Change detection outputs:

==============================

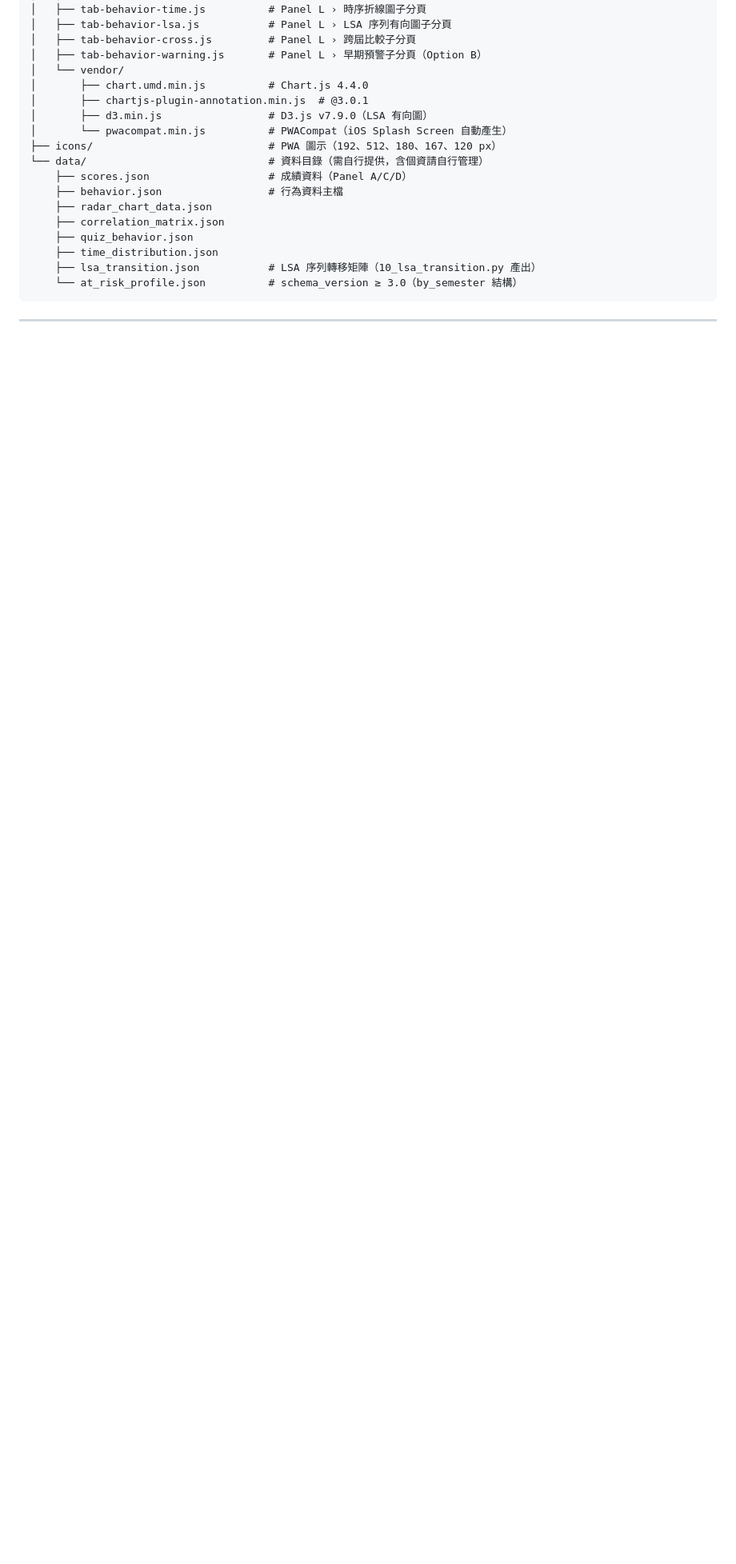
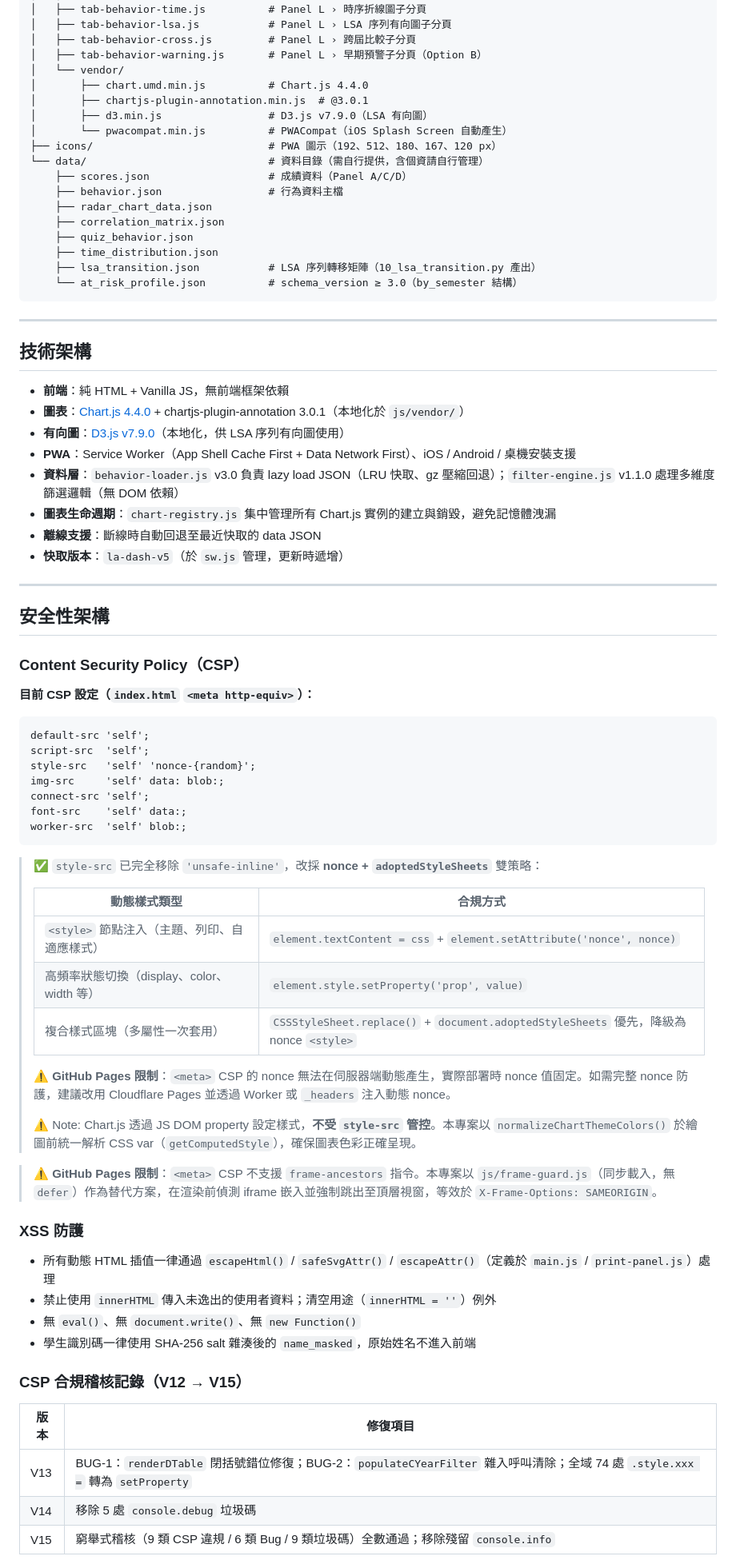
Before and after one commit to Chung-Pei/LA-Dashboard_V5, a Markdown page: README.md, the part around one of its changes. Shown at 80% size. Drawn GitHub-style; blank space fills up the shorter version.

````diff
--- a/README.md
+++ b/README.md
@@ -120,3 +118,61 @@ worker-src  'self' blob:;
 
 ---
 
+## 技術架構
+
+- **前端**：純 HTML + Vanilla JS，無前端框架依賴
+- **圖表**：[Chart.js 4.4.0](https://www.chartjs.org/) + chartjs-plugin-annotation 3.0.1（本地化於 `js/vendor/`）
+- **有向圖**：[D3.js v7.9.0](https://d3js.org/)（本地化，供 LSA 序列有向圖使用）
+- **PWA**：Service Worker（App Shell Cache First + Data Network First）、iOS / Android / 桌機安裝支援
+- **資料層**：`behavior-loader.js` v3.0 負責 lazy load JSON（LRU 快取、gz 壓縮回退）；`filter-engine.js` v1.1.0 處理多維度篩選邏輯（無 DOM 依賴）
+- **圖表生命週期**：`chart-registry.js` 集中管理所有 Chart.js 實例的建立與銷毀，避免記憶體洩漏
+- **離線支援**：斷線時自動回退至最近快取的 data JSON
+- **快取版本**：`la-dash-v5`（於 `sw.js` 管理，更新時遞增）
+
+---
+
+## 安全性架構
+
+### Content Security Policy（CSP）
+
+**目前 CSP 設定（`index.html` `<meta http-equiv>`）：**
+
+```
+default-src 'self';
+script-src  'self';
+style-src   'self' 'nonce-{random}';
+img-src     'self' data: blob:;
+connect-src 'self';
+font-src    'self' data:;
+worker-src  'self' blob:;
+```
+
+> ✅ `style-src` 已完全移除 `'unsafe-inline'`，改採 **nonce + `adoptedStyleSheets`** 雙策略：
+>
+> | 動態樣式類型 | 合規方式 |
+> |-------------|---------|
+> | `<style>` 節點注入（主題、列印、自適應樣式） | `element.textContent = css` + `element.setAttribute('nonce', nonce)` |
+> | 高頻率狀態切換（display、color、width 等） | `element.style.setProperty('prop', value)` |
+> | 複合樣式區塊（多屬性一次套用） | `CSSStyleSheet.replace()` + `document.adoptedStyleSheets` 優先，降級為 nonce `<style>` |
+>
+> ⚠️ **GitHub Pages 限制**：`<meta>` CSP 的 nonce 無法在伺服器端動態產生，實際部署時 nonce 值固定。如需完整 nonce 防護，建議改用 Cloudflare Pages 並透過 Worker 或 `_headers` 注入動態 nonce。
+>
+> ⚠️ Note: Chart.js 透過 JS DOM property 設定樣式，**不受 `style-src` 管控**。本專案以 `normalizeChartThemeColors()` 於繪圖前統一解析 CSS var（`getComputedStyle`），確保圖表色彩正確呈現。
+
+> ⚠️ **GitHub Pages 限制**：`<meta>` CSP 不支援 `frame-ancestors` 指令。本專案以 `js/frame-guard.js`（同步載入，無 `defer`）作為替代方案，在渲染前偵測 iframe 嵌入並強制跳出至頂層視窗，等效於 `X-Frame-Options: SAMEORIGIN`。
+
+### XSS 防護
+
+- 所有動態 HTML 插值一律通過 `escapeHtml()` / `safeSvgAttr()` / `escapeAttr()`（定義於 `main.js` / `print-panel.js`）處理
+- 禁止使用 `innerHTML` 傳入未逸出的使用者資料；清空用途（`innerHTML = ''`）例外
+- 無 `eval()`、無 `document.write()`、無 `new Function()`
+- 學生識別碼一律使用 SHA-256 salt 雜湊後的 `name_masked`，原始姓名不進入前端
+
+### CSP 合規稽核記錄（V12 → V15）
+
+| 版本 | 修復項目 |
+|------|---------|
+| V13 | BUG-1：`renderDTable` 閉括號錯位修復；BUG-2：`populateCYearFilter` 雜入呼叫清除；全域 74 處 `.style.xxx =` 轉為 `setProperty` |
+| V14 | 移除 5 處 `console.debug` 垃圾碼 |
+| V15 | 窮舉式稽核（9 類 CSP 違規 / 6 類 Bug / 9 類垃圾碼）全數通過；移除殘留 `console.info` |
+
````
Also changed, not shown: other parts of README.md (+116 -59 lines).
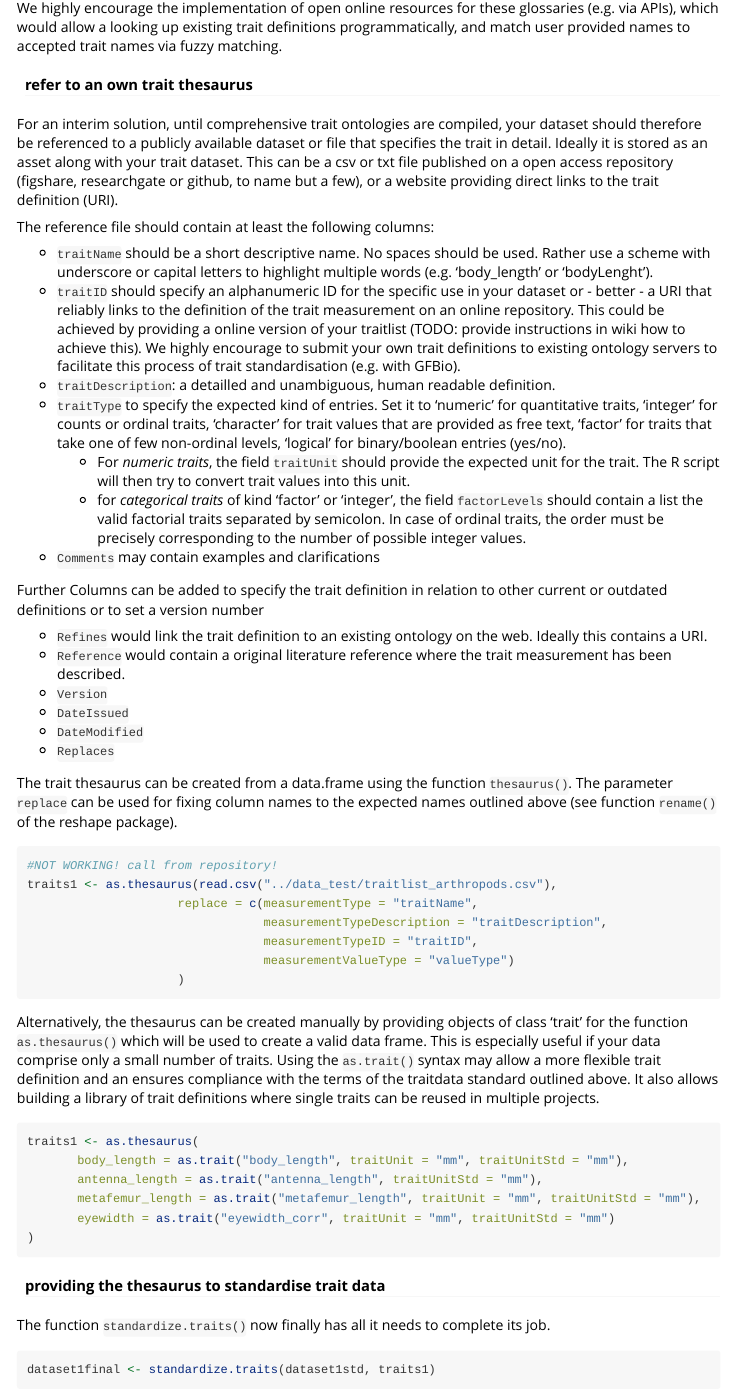
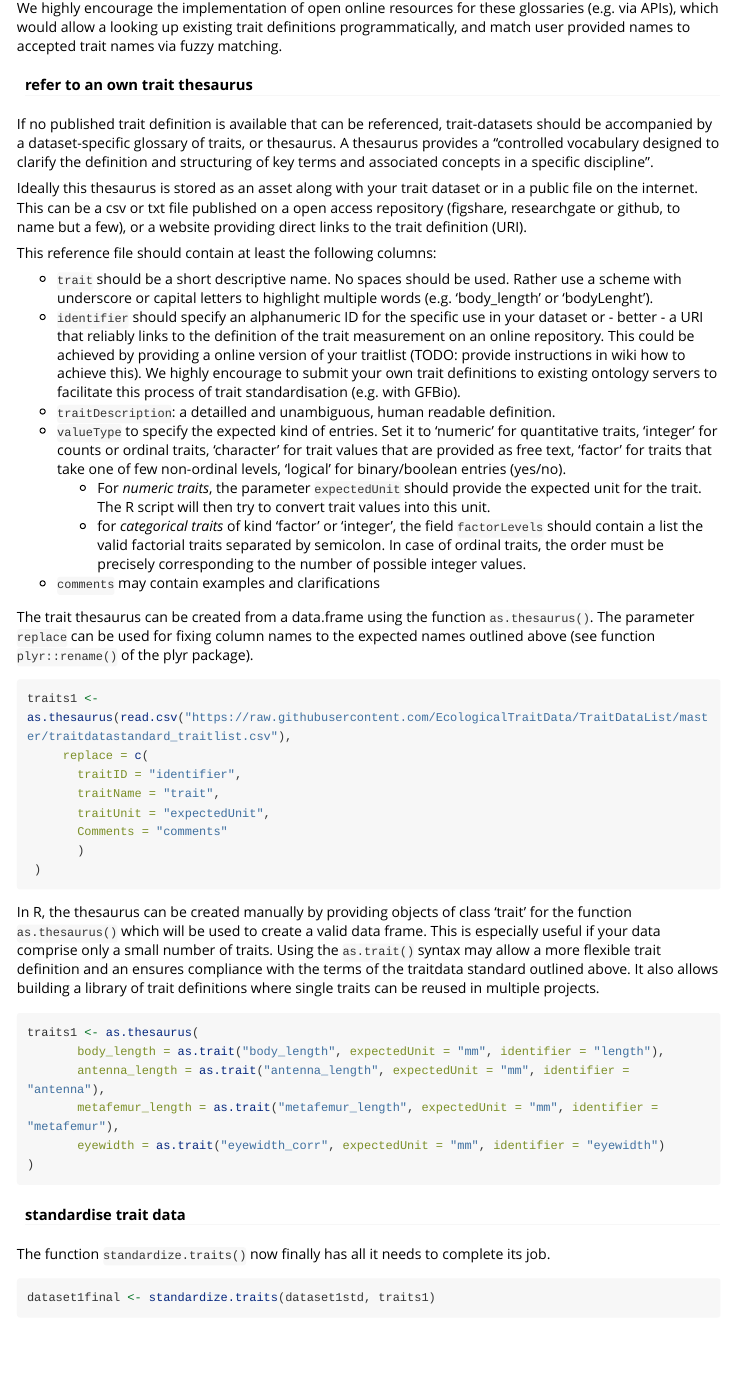
Before and after one commit to EcologicalTraitData/traitdataform, an R Markdown document (vignettes/traitdataform.Rmd): the page in a window 1100 px wide, from 8190 px down. Rendered offline with R 4.5, knitr and Pandoc, with nearby package versions; some code elsewhere in the file could not run offline; long lines of code are wrapped.

Commit message:
update vignette (on trait thesaurus)

````diff
--- a/vignettes/traitdataform.Rmd
+++ b/vignettes/traitdataform.Rmd
@@ -314,54 +314,49 @@ We highly encourage the implementation of open online resources for these glossa
 
 #### refer to an own trait thesaurus
 
-For an interim solution, until comprehensive trait ontologies are compiled, your dataset should therefore be referenced to a publicly available dataset or file that specifies the trait in detail. Ideally it is stored as an asset along with your trait dataset. This can be a csv or txt file published on a open access repository (figshare, researchgate or github, to name but a few), or a website providing direct links to the trait definition (URI).
+If no published trait definition is available that can be referenced, trait-datasets should be accompanied by a dataset-specific glossary of traits, or thesaurus. A thesaurus provides a "controlled vocabulary designed to clarify the definition and structuring of key terms and associated concepts in a specific discipline".
 
-The reference file should contain at least the following columns:
+Ideally this thesaurus is stored as an asset along with your trait dataset or in a public file on the internet. This can be a csv or txt file published on a open access repository (figshare, researchgate or github, to name but a few), or a website providing direct links to the trait definition (URI).
 
-- `traitName` should be a short descriptive name. No spaces should be used. Rather use a scheme with underscore or capital letters to highlight multiple words (e.g. 'body_length' or 'bodyLenght').
-- `traitID` should specify an alphanumeric ID for the specific use in your dataset or - better - a URI that reliably links to the definition of the trait measurement on an online repository. This could be achieved by providing a online version of your traitlist (TODO: provide instructions in wiki how to achieve this). We highly encourage to submit your own trait definitions to existing ontology servers to facilitate this process of trait standardisation (e.g. with GFBio).
+
+This reference file should contain at least the following columns:
+
+- `trait` should be a short descriptive name. No spaces should be used. Rather use a scheme with underscore or capital letters to highlight multiple words (e.g. 'body_length' or 'bodyLenght').
+- `identifier` should specify an alphanumeric ID for the specific use in your dataset or - better - a URI that reliably links to the definition of the trait measurement on an online repository. This could be achieved by providing a online version of your traitlist (TODO: provide instructions in wiki how to achieve this). We highly encourage to submit your own trait definitions to existing ontology servers to facilitate this process of trait standardisation (e.g. with GFBio).
 - `traitDescription`: a detailled and unambiguous, human readable definition.
-- `traitType` to specify the expected kind of entries. Set it to 'numeric' for quantitative traits, 'integer' for counts or ordinal traits, 'character' for trait values that are provided as free text, 'factor' for traits that take one of few non-ordinal levels, 'logical' for binary/boolean entries (yes/no).
-  - For *numeric traits*, the field `traitUnit` should provide the expected unit for the trait. The R script will then try to convert trait values into this unit.
+- `valueType` to specify the expected kind of entries. Set it to 'numeric' for quantitative traits, 'integer' for counts or ordinal traits, 'character' for trait values that are provided as free text, 'factor' for traits that take one of few non-ordinal levels, 'logical' for binary/boolean entries (yes/no).
+  - For *numeric traits*, the parameter `expectedUnit` should provide the expected unit for the trait. The R script will then try to convert trait values into this unit.
   - for *categorical traits* of kind 'factor' or 'integer', the field `factorLevels` should contain a list the valid factorial traits separated by semicolon. In case of ordinal traits, the order must be precisely corresponding to the number of possible integer values.
-- `Comments` may contain examples and clarifications
+- `comments` may contain examples and clarifications
 
-Further Columns can be added to specify the trait definition in relation to other current or outdated definitions or to set a version number
-
-- `Refines` would link the trait definition to an existing ontology on the web. Ideally this contains a URI.
-- `Reference` would contain a original literature reference where the trait measurement has been described.
-- `Version`
-- `DateIssued`
-- `DateModified`
-- `Replaces`
-
-The trait thesaurus can be created from a data.frame using the function `thesaurus()`. The parameter `replace` can be used for fixing column names to the expected names outlined above (see function `rename()` of the reshape package).
+The trait thesaurus can be created from a data.frame using the function `as.thesaurus()`. The parameter `replace` can be used for fixing column names to the expected names outlined above (see function `plyr::rename()` of the plyr package).
 
 ```{r, eval = FALSE}
 
-#NOT WORKING! call from repository!
-traits1 <- as.thesaurus(read.csv("../data_test/traitlist_arthropods.csv"),
-                     replace = c(measurementType = "traitName",
-                                 measurementTypeDescription = "traitDescription",
-                                 measurementTypeID = "traitID",
-                                 measurementValueType = "valueType")
-                     )
+traits1 <- as.thesaurus(read.csv("https://raw.githubusercontent.com/EcologicalTraitData/TraitDataList/master/traitdatastandard_traitlist.csv"),
+     replace = c(
+       traitID = "identifier",
+       traitName = "trait",
+       traitUnit = "expectedUnit",
+       Comments = "comments"
+       )
+ )
 
 ```
 
-Alternatively, the thesaurus can be created manually by providing objects of class 'trait' for the function `as.thesaurus()` which will be used to create a valid data frame. This is especially useful if your data comprise only a small number of traits. Using the `as.trait()` syntax may allow a more flexible trait definition and an ensures compliance with the terms of the traitdata standard outlined above. It also allows building a library of trait definitions where single traits can be reused in multiple projects.
+In R, the thesaurus can be created manually by providing objects of class 'trait' for the function `as.thesaurus()` which will be used to create a valid data frame. This is especially useful if your data comprise only a small number of traits. Using the `as.trait()` syntax may allow a more flexible trait definition and an ensures compliance with the terms of the traitdata standard outlined above. It also allows building a library of trait definitions where single traits can be reused in multiple projects.
 
 ```{r}
-
 traits1 <- as.thesaurus(
-       body_length = as.trait("body_length", traitUnit = "mm", traitUnitStd = "mm"),
-       antenna_length = as.trait("antenna_length", traitUnitStd = "mm"),
-       metafemur_length = as.trait("metafemur_length", traitUnit = "mm", traitUnitStd = "mm"),
-       eyewidth = as.trait("eyewidth_corr", traitUnit = "mm", traitUnitStd = "mm")
+       body_length = as.trait("body_length", expectedUnit = "mm", identifier = "length"),
+       antenna_length = as.trait("antenna_length", expectedUnit = "mm", identifier = "antenna"),
+       metafemur_length = as.trait("metafemur_length", expectedUnit = "mm", identifier = "metafemur"),
+       eyewidth = as.trait("eyewidth_corr", expectedUnit = "mm", identifier = "eyewidth")
 )
 ```
 
-#### providing the thesaurus to standardise trait data
+
+#### standardise trait data
 
 The function `standardize.traits()` now finally has all it needs to complete its job.
 
````
Also changed, not shown: vignettes/traitdataform.Rmd (2 more changed lines).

==============================

● **Problem**
Give the number of lines in the entries above that contain the string "README", and nothing more.

● **Exercise response**
4